The reply is to be an exact repetition of the entries that follow, with each picture left out.

*** Exercise inputs ***

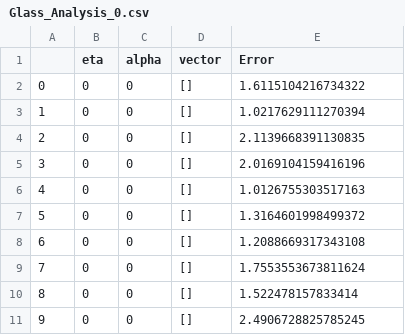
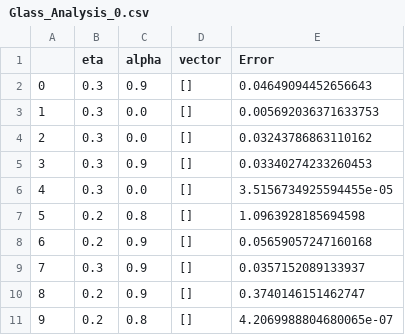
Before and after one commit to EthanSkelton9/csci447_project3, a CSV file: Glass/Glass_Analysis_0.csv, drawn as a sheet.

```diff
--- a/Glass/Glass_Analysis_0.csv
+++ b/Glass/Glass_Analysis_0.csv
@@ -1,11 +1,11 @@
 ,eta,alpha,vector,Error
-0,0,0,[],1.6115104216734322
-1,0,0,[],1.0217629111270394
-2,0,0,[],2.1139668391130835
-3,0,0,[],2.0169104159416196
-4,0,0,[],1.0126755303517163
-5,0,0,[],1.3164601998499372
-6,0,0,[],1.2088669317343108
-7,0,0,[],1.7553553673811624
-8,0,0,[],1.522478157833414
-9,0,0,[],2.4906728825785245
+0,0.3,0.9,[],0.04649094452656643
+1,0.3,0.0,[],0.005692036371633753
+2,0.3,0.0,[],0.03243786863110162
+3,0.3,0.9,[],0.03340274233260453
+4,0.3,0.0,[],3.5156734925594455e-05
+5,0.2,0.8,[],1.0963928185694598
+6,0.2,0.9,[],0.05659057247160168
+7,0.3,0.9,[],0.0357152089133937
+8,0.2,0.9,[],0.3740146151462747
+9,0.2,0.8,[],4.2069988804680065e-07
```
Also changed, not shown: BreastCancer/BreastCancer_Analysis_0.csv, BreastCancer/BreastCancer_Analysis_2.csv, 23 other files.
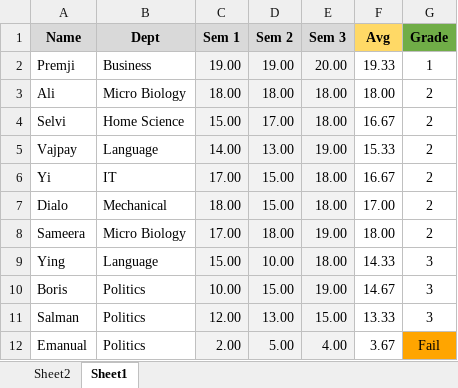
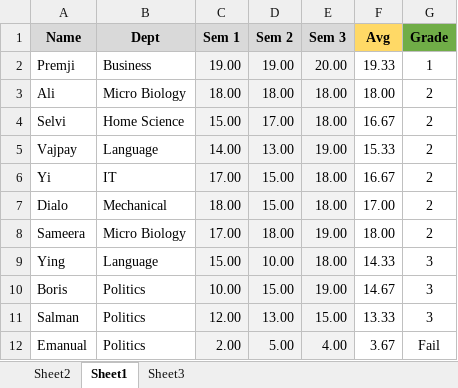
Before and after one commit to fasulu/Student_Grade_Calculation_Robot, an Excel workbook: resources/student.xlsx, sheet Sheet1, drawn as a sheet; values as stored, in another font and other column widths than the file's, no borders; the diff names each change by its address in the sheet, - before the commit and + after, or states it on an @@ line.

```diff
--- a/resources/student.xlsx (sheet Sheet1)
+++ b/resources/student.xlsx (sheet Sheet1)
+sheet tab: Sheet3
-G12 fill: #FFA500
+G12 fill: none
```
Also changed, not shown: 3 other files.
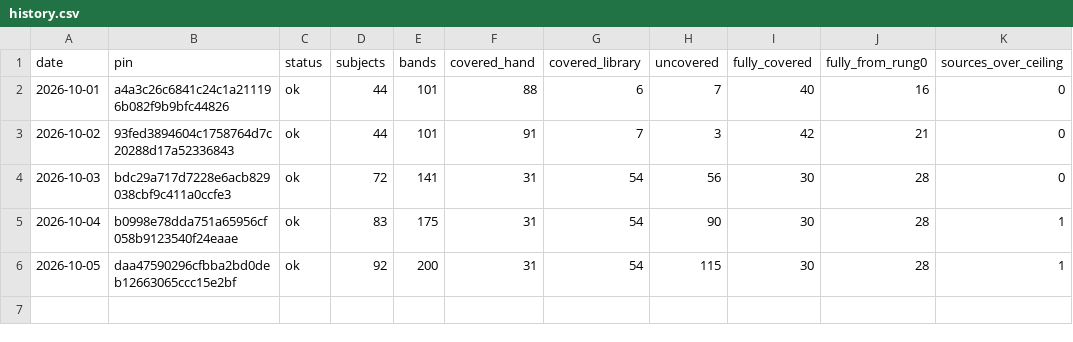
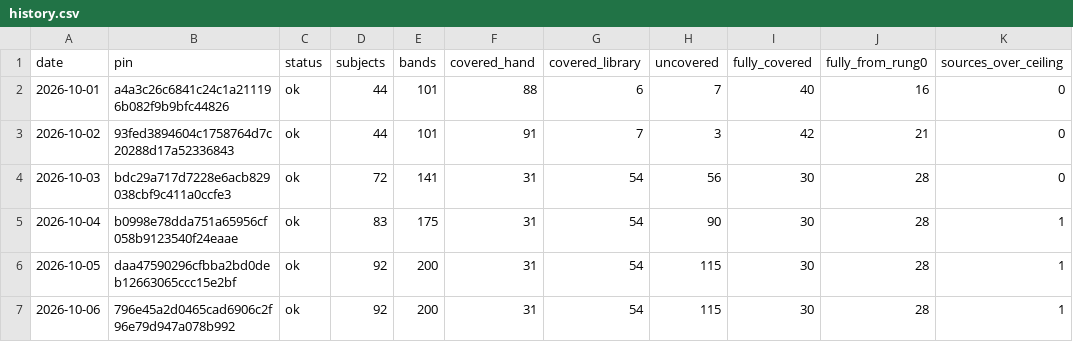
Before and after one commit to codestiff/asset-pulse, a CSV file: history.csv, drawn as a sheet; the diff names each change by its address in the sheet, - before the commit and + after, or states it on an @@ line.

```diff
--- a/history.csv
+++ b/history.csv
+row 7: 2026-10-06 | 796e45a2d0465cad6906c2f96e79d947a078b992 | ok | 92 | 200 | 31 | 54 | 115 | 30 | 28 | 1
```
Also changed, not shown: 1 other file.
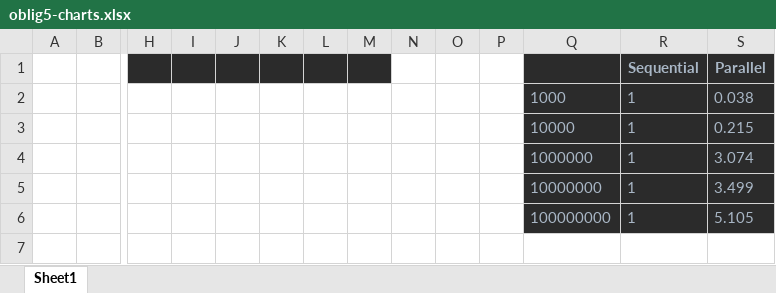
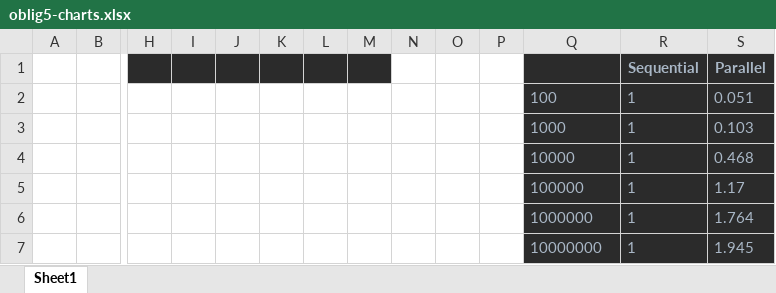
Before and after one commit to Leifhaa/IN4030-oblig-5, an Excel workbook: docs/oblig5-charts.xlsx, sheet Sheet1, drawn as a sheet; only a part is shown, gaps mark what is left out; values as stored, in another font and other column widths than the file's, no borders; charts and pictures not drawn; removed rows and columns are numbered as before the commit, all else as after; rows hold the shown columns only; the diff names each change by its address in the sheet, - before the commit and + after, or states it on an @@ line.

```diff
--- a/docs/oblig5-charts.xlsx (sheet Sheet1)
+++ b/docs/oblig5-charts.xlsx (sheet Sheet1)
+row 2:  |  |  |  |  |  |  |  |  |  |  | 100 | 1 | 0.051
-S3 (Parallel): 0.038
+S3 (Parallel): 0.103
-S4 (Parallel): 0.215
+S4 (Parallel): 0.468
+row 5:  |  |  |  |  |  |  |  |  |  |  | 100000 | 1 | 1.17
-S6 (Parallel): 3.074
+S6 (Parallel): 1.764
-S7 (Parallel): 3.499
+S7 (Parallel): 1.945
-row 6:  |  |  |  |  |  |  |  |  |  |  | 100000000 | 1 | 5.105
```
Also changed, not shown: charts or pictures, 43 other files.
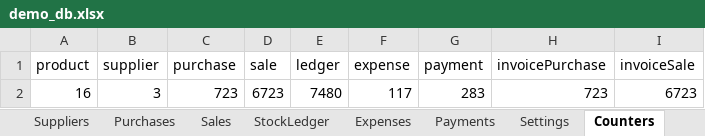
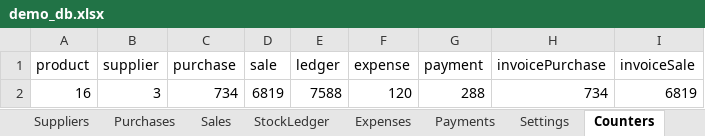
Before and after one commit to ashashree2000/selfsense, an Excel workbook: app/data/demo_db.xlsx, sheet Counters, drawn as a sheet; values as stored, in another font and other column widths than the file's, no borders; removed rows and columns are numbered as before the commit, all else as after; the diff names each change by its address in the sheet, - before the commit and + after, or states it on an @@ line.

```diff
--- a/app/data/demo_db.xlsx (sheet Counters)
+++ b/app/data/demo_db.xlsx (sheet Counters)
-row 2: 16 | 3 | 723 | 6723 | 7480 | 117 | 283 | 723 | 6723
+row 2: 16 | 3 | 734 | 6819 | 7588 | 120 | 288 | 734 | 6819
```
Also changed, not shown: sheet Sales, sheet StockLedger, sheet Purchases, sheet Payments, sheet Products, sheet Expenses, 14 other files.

*** End of Exercise inputs ***

- **Task result**
Before and after one commit to EthanSkelton9/csci447_project3, a CSV file: Glass/Glass_Analysis_0.csv, drawn as a sheet.

```diff
--- a/Glass/Glass_Analysis_0.csv
+++ b/Glass/Glass_Analysis_0.csv
@@ -1,11 +1,11 @@
 ,eta,alpha,vector,Error
-0,0,0,[],1.6115104216734322
-1,0,0,[],1.0217629111270394
-2,0,0,[],2.1139668391130835
-3,0,0,[],2.0169104159416196
-4,0,0,[],1.0126755303517163
-5,0,0,[],1.3164601998499372
-6,0,0,[],1.2088669317343108
-7,0,0,[],1.7553553673811624
-8,0,0,[],1.522478157833414
-9,0,0,[],2.4906728825785245
+0,0.3,0.9,[],0.04649094452656643
+1,0.3,0.0,[],0.005692036371633753
+2,0.3,0.0,[],0.03243786863110162
+3,0.3,0.9,[],0.03340274233260453
+4,0.3,0.0,[],3.5156734925594455e-05
+5,0.2,0.8,[],1.0963928185694598
+6,0.2,0.9,[],0.05659057247160168
+7,0.3,0.9,[],0.0357152089133937
+8,0.2,0.9,[],0.3740146151462747
+9,0.2,0.8,[],4.2069988804680065e-07
```
Also changed, not shown: BreastCancer/BreastCancer_Analysis_0.csv, BreastCancer/BreastCancer_Analysis_2.csv, 23 other files.
Before and after one commit to fasulu/Student_Grade_Calculation_Robot, an Excel workbook: resources/student.xlsx, sheet Sheet1, drawn as a sheet; values as stored, in another font and other column widths than the file's, no borders; the diff names each change by its address in the sheet, - before the commit and + after, or states it on an @@ line.

```diff
--- a/resources/student.xlsx (sheet Sheet1)
+++ b/resources/student.xlsx (sheet Sheet1)
+sheet tab: Sheet3
-G12 fill: #FFA500
+G12 fill: none
```
Also changed, not shown: 3 other files.
Before and after one commit to codestiff/asset-pulse, a CSV file: history.csv, drawn as a sheet; the diff names each change by its address in the sheet, - before the commit and + after, or states it on an @@ line.

```diff
--- a/history.csv
+++ b/history.csv
+row 7: 2026-10-06 | 796e45a2d0465cad6906c2f96e79d947a078b992 | ok | 92 | 200 | 31 | 54 | 115 | 30 | 28 | 1
```
Also changed, not shown: 1 other file.
Before and after one commit to Leifhaa/IN4030-oblig-5, an Excel workbook: docs/oblig5-charts.xlsx, sheet Sheet1, drawn as a sheet; only a part is shown, gaps mark what is left out; values as stored, in another font and other column widths than the file's, no borders; charts and pictures not drawn; removed rows and columns are numbered as before the commit, all else as after; rows hold the shown columns only; the diff names each change by its address in the sheet, - before the commit and + after, or states it on an @@ line.

```diff
--- a/docs/oblig5-charts.xlsx (sheet Sheet1)
+++ b/docs/oblig5-charts.xlsx (sheet Sheet1)
+row 2:  |  |  |  |  |  |  |  |  |  |  | 100 | 1 | 0.051
-S3 (Parallel): 0.038
+S3 (Parallel): 0.103
-S4 (Parallel): 0.215
+S4 (Parallel): 0.468
+row 5:  |  |  |  |  |  |  |  |  |  |  | 100000 | 1 | 1.17
-S6 (Parallel): 3.074
+S6 (Parallel): 1.764
-S7 (Parallel): 3.499
+S7 (Parallel): 1.945
-row 6:  |  |  |  |  |  |  |  |  |  |  | 100000000 | 1 | 5.105
```
Also changed, not shown: charts or pictures, 43 other files.
Before and after one commit to ashashree2000/selfsense, an Excel workbook: app/data/demo_db.xlsx, sheet Counters, drawn as a sheet; values as stored, in another font and other column widths than the file's, no borders; removed rows and columns are numbered as before the commit, all else as after; the diff names each change by its address in the sheet, - before the commit and + after, or states it on an @@ line.

```diff
--- a/app/data/demo_db.xlsx (sheet Counters)
+++ b/app/data/demo_db.xlsx (sheet Counters)
-row 2: 16 | 3 | 723 | 6723 | 7480 | 117 | 283 | 723 | 6723
+row 2: 16 | 3 | 734 | 6819 | 7588 | 120 | 288 | 734 | 6819
```
Also changed, not shown: sheet Sales, sheet StockLedger, sheet Purchases, sheet Payments, sheet Products, sheet Expenses, 14 other files.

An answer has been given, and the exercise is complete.